Author headlines environmental sustainability speaker series
Author, journalist and activist Michael Grunwald P'26 '28 injected hope and calls to action into a frank and disturbing discussion about how the world's climate problem has shifted from fossil fuels to food production. The recent clean energy revolution has diminished the impact of fossil fuels, but "the race to feed the world is frying the world," Grunwald, the inaugural speaker in RE's Environmental Sustainability Speaker Series, said at the Posner Lecture Hall on April 18. "We are eating the earth."
The author of the critically acclaimed The Swamp: The Everglades, Florida, and the Politics of Paradise, Grunwald explained that while coal use has decreased with the rise of solar and wind power, the demand for food and the space needed to produce it are increasing. He called animal agriculture a "climate disaster," noting that methane-producing cows and the expanse of land they require represent the largest issue. Meanwhile, the deforestation that results from the need for farmland strips deprives nature of its best natural defense against carbon emissions: trees.
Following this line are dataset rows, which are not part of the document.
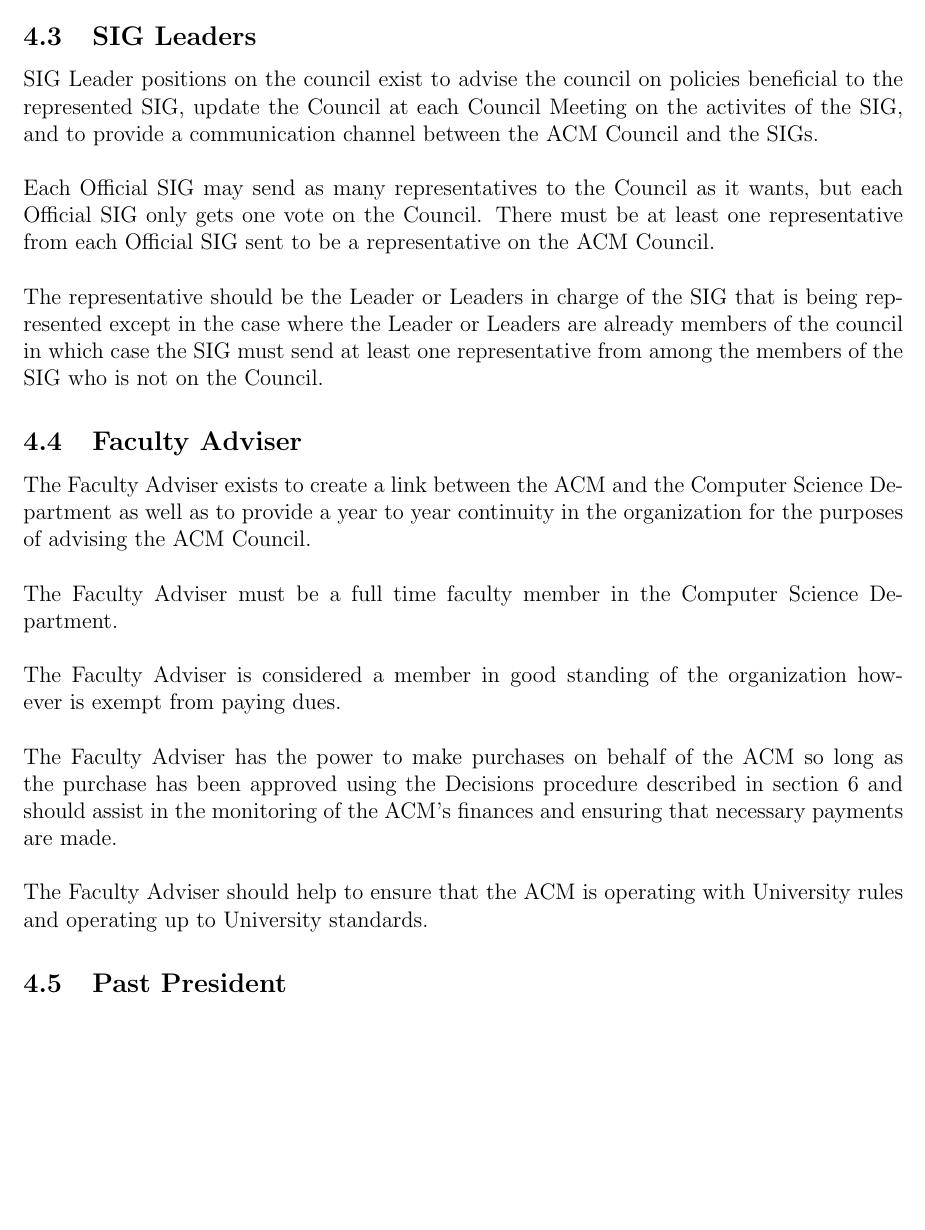
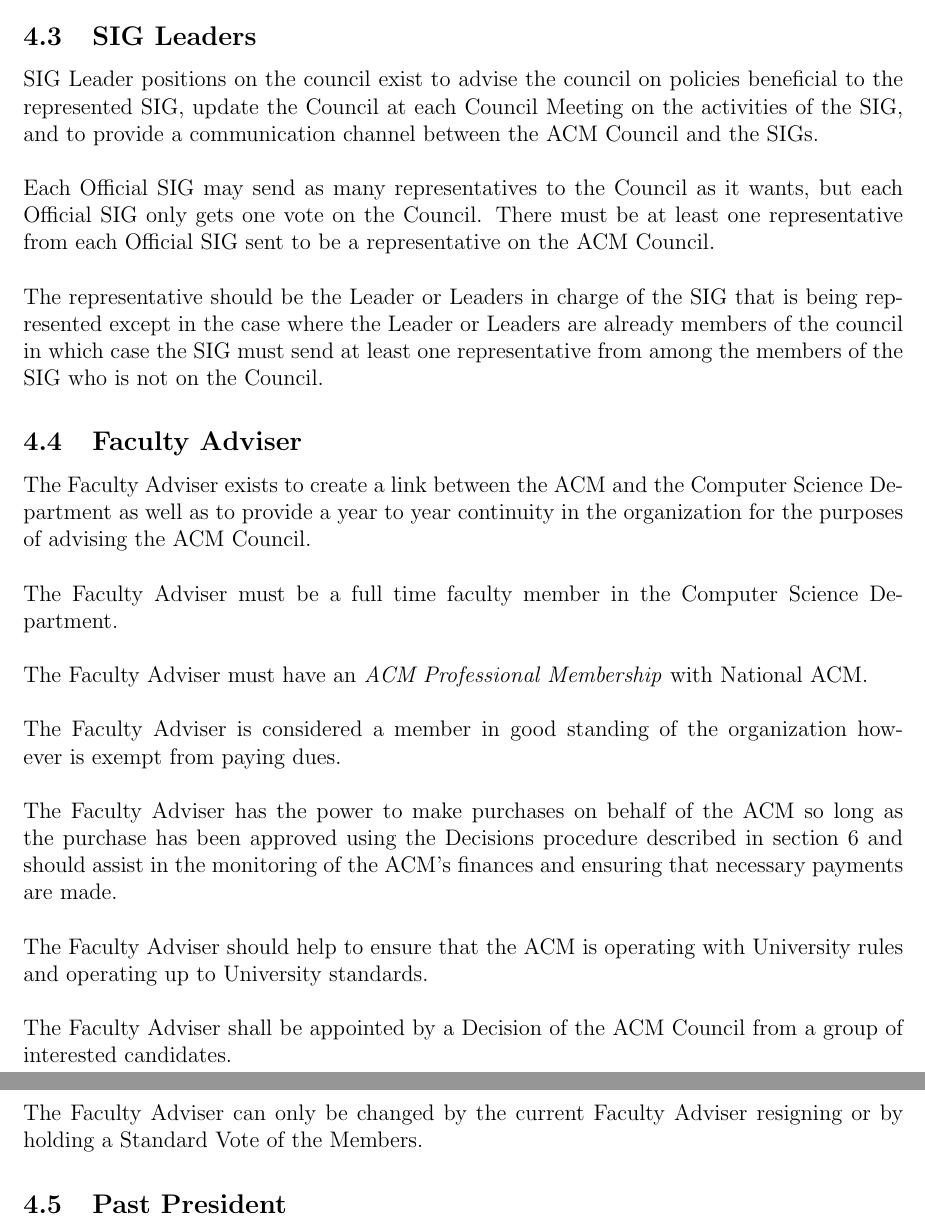
Before and after one commit to acm-uic/uic-acm-constitution, a LaTeX document (acm-constitution.tex): part of page 8 of 12 before the commit and two parts of pages 8 and 9 of 12 after it, the two joined at a grey line, cut so that both start at the same text, the shorter picture padded with empty space. Compiled offline with pdfLaTeX.

Commit message:
Fixed spelling errors. Added some rules to the Faculty Adviser section

```diff
--- a/acm-constitution.tex
+++ b/acm-constitution.tex
@@ -149,7 +149,7 @@
 
 \subsection{SIG Leaders}
 
-SIG Leader positions on the council exist to advise the council on policies beneficial to the represented SIG, update the Council at each Council Meeting on the activites of the SIG, and to provide a communication channel between the ACM Council and the SIGs.\\
+SIG Leader positions on the council exist to advise the council on policies beneficial to the represented SIG, update the Council at each Council Meeting on the activities of the SIG, and to provide a communication channel between the ACM Council and the SIGs.\\
 \\
 Each Official SIG may send as many representatives to the Council as it wants, but each Official SIG only gets one vote on the Council. There must be at least one representative from each Official SIG sent to be a representative on the ACM Council.\\
 \\
@@ -161,11 +161,17 @@
 \\
 The Faculty Adviser must be a full time faculty member in the Computer Science Department.\\
 \\
+The Faculty Adviser must have an \emph{ACM Professional Membership} with National ACM.\\
+\\
 The Faculty Adviser is considered a member in good standing of the organization however is exempt from paying dues.\\
 \\
 The Faculty Adviser has the power to make purchases on behalf of the ACM so long as the purchase has been approved using the Decisions procedure described in section 6 and should assist in the monitoring of the ACM's finances and ensuring that necessary payments are made.\\
 \\
-The Faculty Adviser should help to ensure that the ACM is operating with University rules and operating up to University standards.
+The Faculty Adviser should help to ensure that the ACM is operating with University rules and operating up to University standards.\\
+\\
+The Faculty Adviser shall be appointed by a Decision of the ACM Council from a group of interested candidates.\\
+\\
+The Faculty Adviser can only be changed by the current Faculty Adviser resigning or by holding a Standard Vote of the Members.
 
 \subsection{Past President}
 
```
Also changed, not shown: notes.txt (+0 -3 lines), acm-constitution.tex (6 more changed lines).
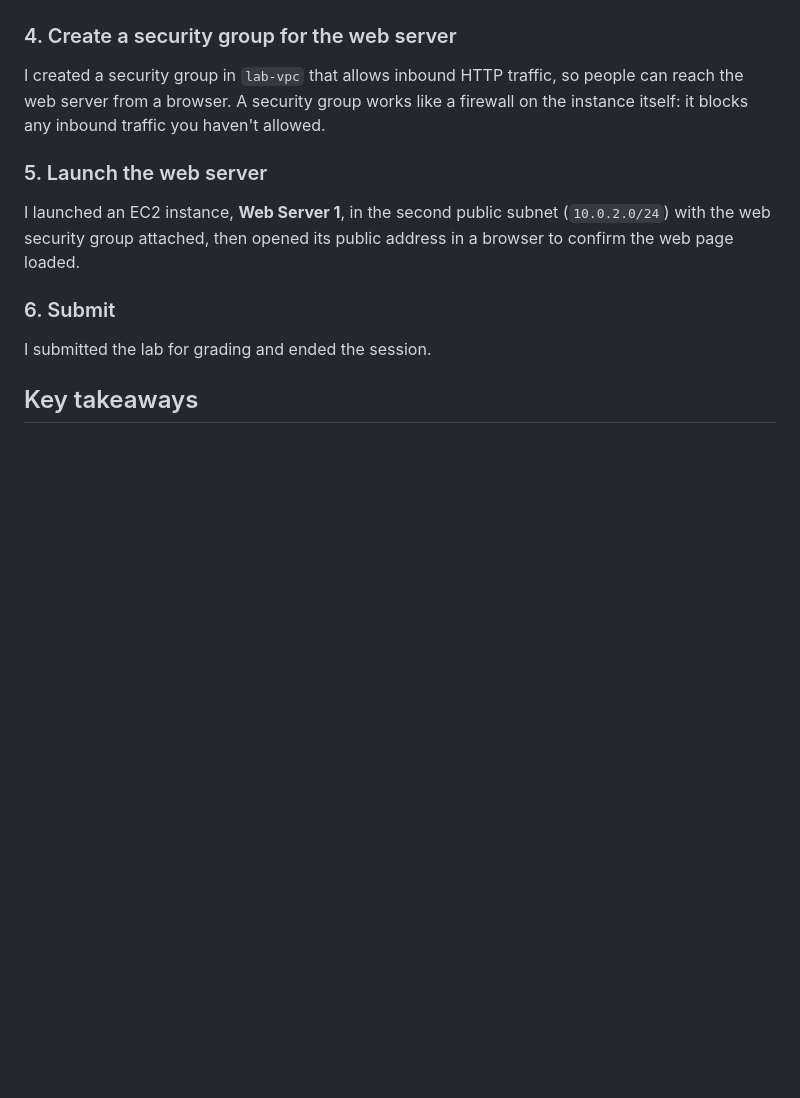
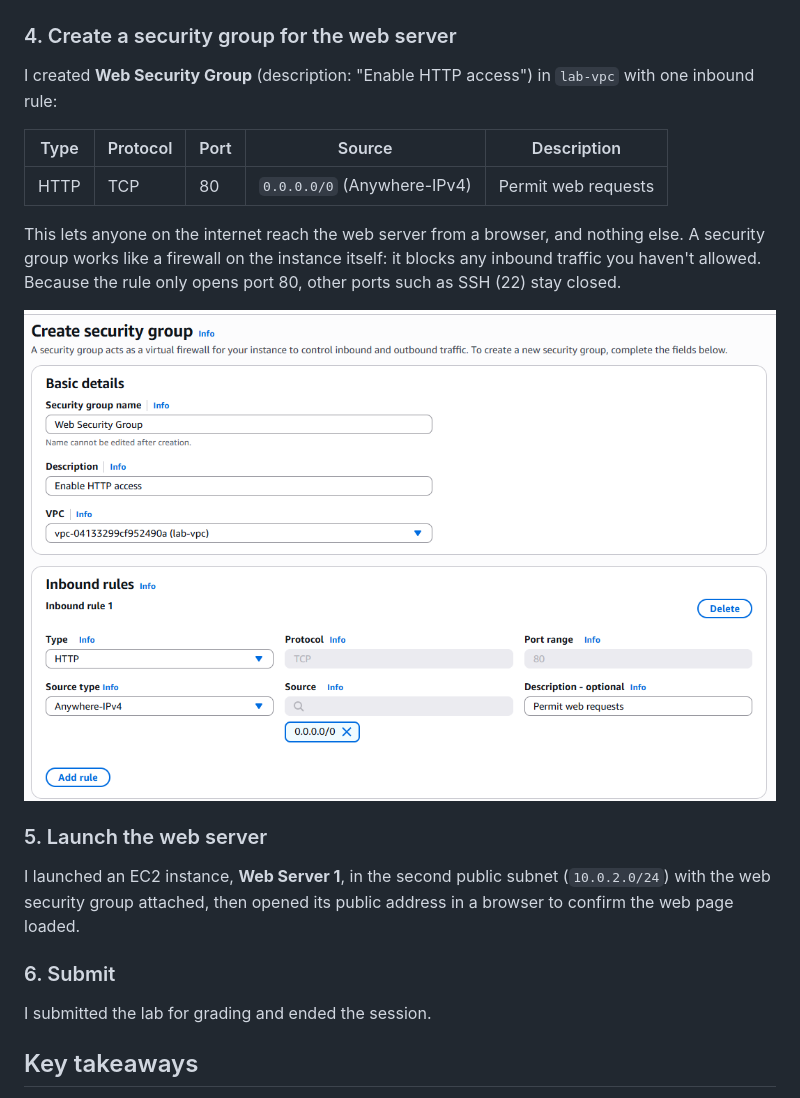
Before and after one commit to whammofficial/IAM-lab, a Markdown page: vpc-web-server/README.md, the part around the change. Rendered like a GitHub page; pictures changed too: vpc-web-server/screenshots/04-create-web-security-group.png (added); blank space fills up the shorter version.

Commit message:
Add screenshot: create Web Security Group
Co-Authored-By: Claude Opus 5.5 <noreply@anthropic.com>
Claude-Session: https://claude.ai/code/session_01BL67fmxKmsQx4iib1Aqb4v

```diff
--- a/vpc-web-server/README.md
+++ b/vpc-web-server/README.md
@@ -70,7 +70,15 @@ After I saved, both `lab-rtb-public` and `lab-rtb-private1-us-east-1a` show **2
 ![Both route tables have 2 subnets](screenshots/03-both-route-tables-done.png)
 
 ### 4. Create a security group for the web server
-I created a security group in `lab-vpc` that allows inbound HTTP traffic, so people can reach the web server from a browser. A security group works like a firewall on the instance itself: it blocks any inbound traffic you haven't allowed.
+I created **Web Security Group** (description: "Enable HTTP access") in `lab-vpc` with one inbound rule:
+
+| Type | Protocol | Port | Source | Description |
+|------|----------|------|--------|-------------|
+| HTTP | TCP | 80 | `0.0.0.0/0` (Anywhere-IPv4) | Permit web requests |
+
+This lets anyone on the internet reach the web server from a browser, and nothing else. A security group works like a firewall on the instance itself: it blocks any inbound traffic you haven't allowed. Because the rule only opens port 80, other ports such as SSH (22) stay closed.
+
+![Creating Web Security Group](screenshots/04-create-web-security-group.png)
 
 ### 5. Launch the web server
 I launched an EC2 instance, **Web Server 1**, in the second public subnet (`10.0.2.0/24`) with the web security group attached, then opened its public address in a browser to confirm the web page loaded.
```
"Fossil fuels are getting better," he said. "The food problem is worse ... It's the only Earth we've got, so we should probably try to stop eating it."
He summed up his message to attendees in six words: "Eat less beef. Waste less food."
Grunwald served as the centerpiece of RE's celebration of Earth Week. Invited to RE by Director of Environmental Sustainability Kelly Jackson, Grunwald met with attendees before the event and took questions after. Currently working on a book for Simon & Schuster about the issues he discussed during the April 18 lecture, he joked that the crowd could help him filter out the boring parts. He is also the co-host of the "Climavores" podcast and the food and climate columnist for Canary Media. He was a staff writer for Politico magazine, Time magazineand The Washington Post.
Acknowledging that the science, economics and politics are complicated, he shared a host of ideas to help make a dent in the problem. He discussed restoring carbon sinks (planting trees), regenerative agriculture, precision, high-density agriculture, improving degraded pastures and consuming more plant-based meat.
"Fake meat is way better for the environment than real meat, because it uses like 95 percent of the land," he said. "But it's only 1 percent of the market ... The point is that the future doesn't have to look like the past.
"We need systemic change," he also said. "But we also need to change our behaviors."
Founded in 1903, Ransom Everglades School is a coeducational, college preparatory day school for grades 6 - 12 located on two campuses in Coconut Grove, Florida. Ransom Everglades School produces graduates who "believe that they are in the world not so much for what they can get out of it as for what they can put into it." The school provides rigorous college preparation that promotes the student's sense of identity, community, personal integrity and values for a productive and satisfying life, and prepares the student to lead and to contribute to society.